Your answer must be every line of the data that holds the string "center".
MATERIAL PROVIDED Start Marker
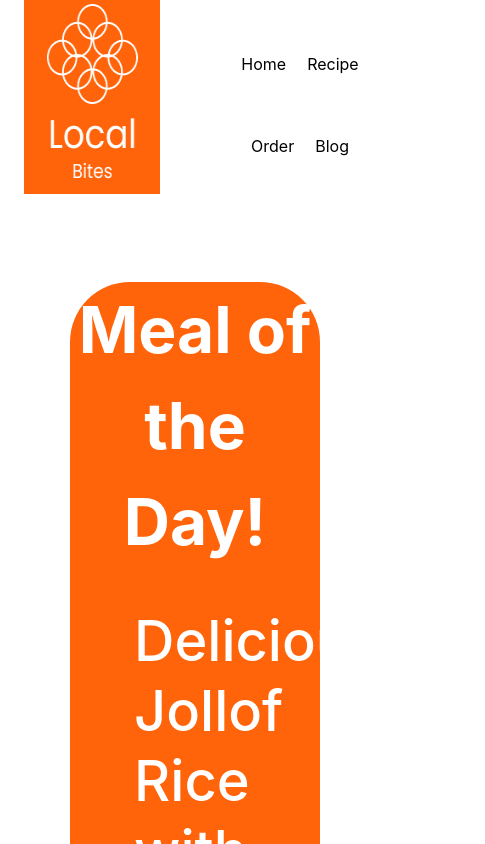
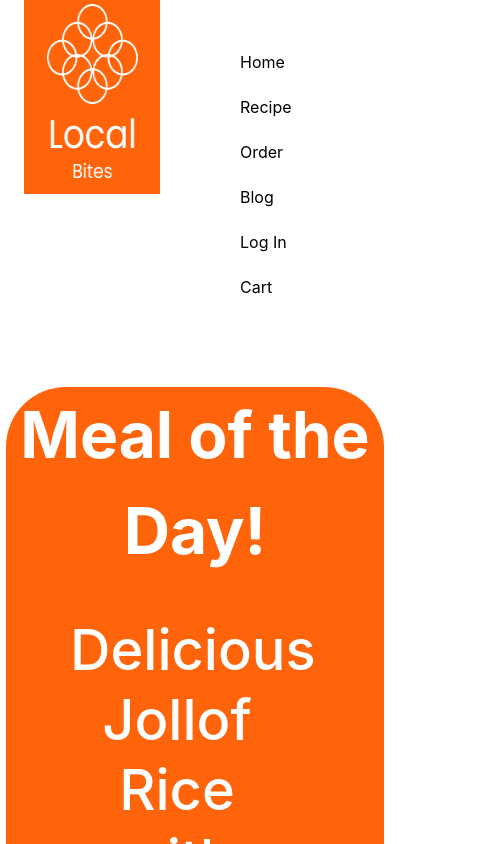
Before and after one commit to WestDrex/Local-Bites, a React (Vite) app: page /recipe in a window 390 px wide. Both pictures are taken after a click on the element 275 px from the left and 97 px from the top of the page. Shown: the top 844 px of the page, 485 px wide, since content can reach past the window. Built offline with nearby package versions, Linux system fonts and the light colour scheme; a web font is replaced by a local one.

Commit message:
Resposive

```diff
--- a/src/Components/hero.css
+++ b/src/Components/hero.css
@@ -1,3 +1,8 @@
+* {
+  margin: 0;
+  padding: 0;
+  box-sizing: border-box;
+}
 .hero-container {
   display: flex;
   flex-direction: column;
@@ -13,6 +18,10 @@
   line-height: 144px;
   color: white;
 }
+.ham-container {
+  display: flex;
+  justify-content: space-between;
+}
 .food {
   font-weight: 400;
   font-family: Poppins, sans-serif;
@@ -24,5 +33,8 @@
 @media screen and (max-width: 640px) {
   .local-bites {
     text-align: center;
+    font-size: 80px;
+    line-height: 90px;
+    padding-bottom: 20px;
   }
 }
--- a/src/Components/navbar.css
+++ b/src/Components/navbar.css
@@ -70,9 +70,10 @@ button {
   display: none;
   flex-direction: column;
   cursor: pointer;
+  padding-left: 30px;
   margin-left: auto;
   margin-right: auto;
-  padding-top: 70px;
+
 }
 .hamburger div {
   width: 50px;
@@ -80,12 +81,18 @@ button {
   background: #fff;
   margin: 4px 0;
 }
+.mob-buttons {
+  display: none;
+}
+
 @media screen and (max-width: 640px) {
   .navbar, .nav-button {
       display: none;
+      flex-direction: column;
   }
   .navbar {
     gap: 21px;
+    padding-top: 10px;
   }
   .nav-button {
     margin-left: auto;
@@ -95,5 +102,16 @@ button {
   }
   .nav-active {
       display: flex;
+      padding-top: 50px;
+  }
+  .ham-container {
+    flex-direction: column;
+    margin-left: auto;
+    margin-right: auto;
+  }
+  .mob-buttons {
+    display: flex;
+    flex-direction: column;
+    gap: 21px;
   }
 }
--- a/src/Components/navbar.jsx
+++ b/src/Components/navbar.jsx
@@ -46,6 +46,19 @@ export default function Navbar() {
             Blog
           </Link>
         </li>
+
+        <div className="mob-buttons">
+        <li>
+          <Link to="/login" style={linkStyle} className="active">
+            Log In
+          </Link>
+        </li>
+        <li>
+          <Link to="/signup" style={linkStyle} className="active">
+            Cart
+          </Link>
+        </li>
+        </div>
       </ul>
 
       <div className="nav-button">
--- a/src/Components/testimonial.css
+++ b/src/Components/testimonial.css
@@ -1,8 +1,3 @@
-* {
-    margin: 0;
-    padding: 0;
-    box-sizing: border-box;
-}
 .testimonial-section {
     width: 100%;
     position: relative;
--- a/src/Pages/BlogPageComponents/BlogHero.css
+++ b/src/Pages/BlogPageComponents/BlogHero.css
@@ -46,3 +46,17 @@
     width: 155px;
     margin-right: 3px;
 }
+
+@media screen and (max-width: 640px) {
+    .BlogHeroConatiner {
+        padding-left: 6px;
+        padding-right: 6px;
+        padding-top: 60px;
+    }
+    .BlogHeroContent h1 {
+        text-align: center;
+    }
+    .blogSearch {
+        display: none;
+    }
+}
--- a/src/Pages/BlogPageComponents/BlogLatestArticles.css
+++ b/src/Pages/BlogPageComponents/BlogLatestArticles.css
@@ -56,3 +56,10 @@
     color: #FF640B;
     font-weight: 400;
 }
+
+@media screen and (max-width: 640px) {
+    .latestArticlesContainer {
+        padding-left: 6px;
+        padding-right: 6px;
+    }
+}
--- a/src/Pages/BlogPageComponents/BlogPopularArticles.css
+++ b/src/Pages/BlogPageComponents/BlogPopularArticles.css
@@ -33,6 +33,9 @@
     font-size: 24px;
     font-weight: 600;
     padding-bottom: 16px;
+}
+.leftArticle img {
+    width: 100%;
 }
 .puffDescription {
     color: rgba(0, 0, 0, 0.600);
@@ -96,3 +99,20 @@
         text-align: center;
     }
 }
+
+@media screen and (max-width: 640px) {
+    .popularArticlesSection {
+        padding-left: 6px;
+        padding-right: 6px;
+    }
+    .leftArticle {
+        width: 100%;
+    }
+    .rightArticle {
+        padding-left: 6px;
+        padding-right: 6px;
+    }
+    .rightArticleCard {
+        flex-direction: column;
+    }
+}
--- a/src/Pages/BlogPageComponents/BlogShare.css
+++ b/src/Pages/BlogPageComponents/BlogShare.css
@@ -54,3 +54,10 @@
     left: 0;
     bottom: 0;
 }
+
+@media screen and (max-width: 640px) {
+    .foodShare {
+        padding-left: 6px;
+        padding-right: 6px;
+    }
+}
--- a/src/Pages/BlogPageComponents/BlogShare.jsx
+++ b/src/Pages/BlogPageComponents/BlogShare.jsx
@@ -8,7 +8,7 @@ export default function BlogShare() {
         <div className="foodShare">
             <div className="shareContainer">
                 <div className="midText">
-                    <h1>Information isn’t yours alone!<br/>
+                    <h1>Information isn’t yours alone! <br/>
                     Share a valuable tips about dishes and places!</h1>
                     <p>Sign into our website to be able to access our
                         blog allowing you<br/>share and recieve
--- a/src/Pages/RecipePageComponents/RecipePageHero.css
+++ b/src/Pages/RecipePageComponents/RecipePageHero.css
@@ -93,6 +93,11 @@
     text-align: center;
   }
   .leftDown {
+    flex-direction: column;
     gap: 5px;
   }
+  .recipeHero {
+    padding-left: 6px;
+    padding-right: 6px;
+  }
 }
--- a/src/Pages/RecipePageComponents/RecipePageShare.css
+++ b/src/Pages/RecipePageComponents/RecipePageShare.css
@@ -3,7 +3,7 @@
     padding: 0;
     box-sizing: border-box;
 }
-.foodShare {
+.friendShare {
     width: 100%;
     max-width: 1519px;
     margin-left: auto;
@@ -54,3 +54,12 @@
     left: 0;
     bottom: 0;
 }
+
+@media screen and (max-width: 640px) {
+    .friendShare {
+        padding: 5px;
+    }
+    .vegLeft, .vegRight{
+        display: none;
+    }
+}
--- a/src/Pages/RecipePageComponents/RecipePageShare.jsx
+++ b/src/Pages/RecipePageComponents/RecipePageShare.jsx
@@ -5,7 +5,7 @@ import "../RecipePageComponents/RecipePageShare.css";
 
 export default function RecipePageShare() {
     return (
-        <div className="foodShare">
+        <div className="friendShare">
             <div className="shareContainer">
                 <div className="midText">
                     <h1>Help a friend!<br/>Share a
```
MATERIAL PROVIDED End Marker
== REPLY ==
     text-align: center;
+        text-align: center;
         text-align: center;
     text-align: center;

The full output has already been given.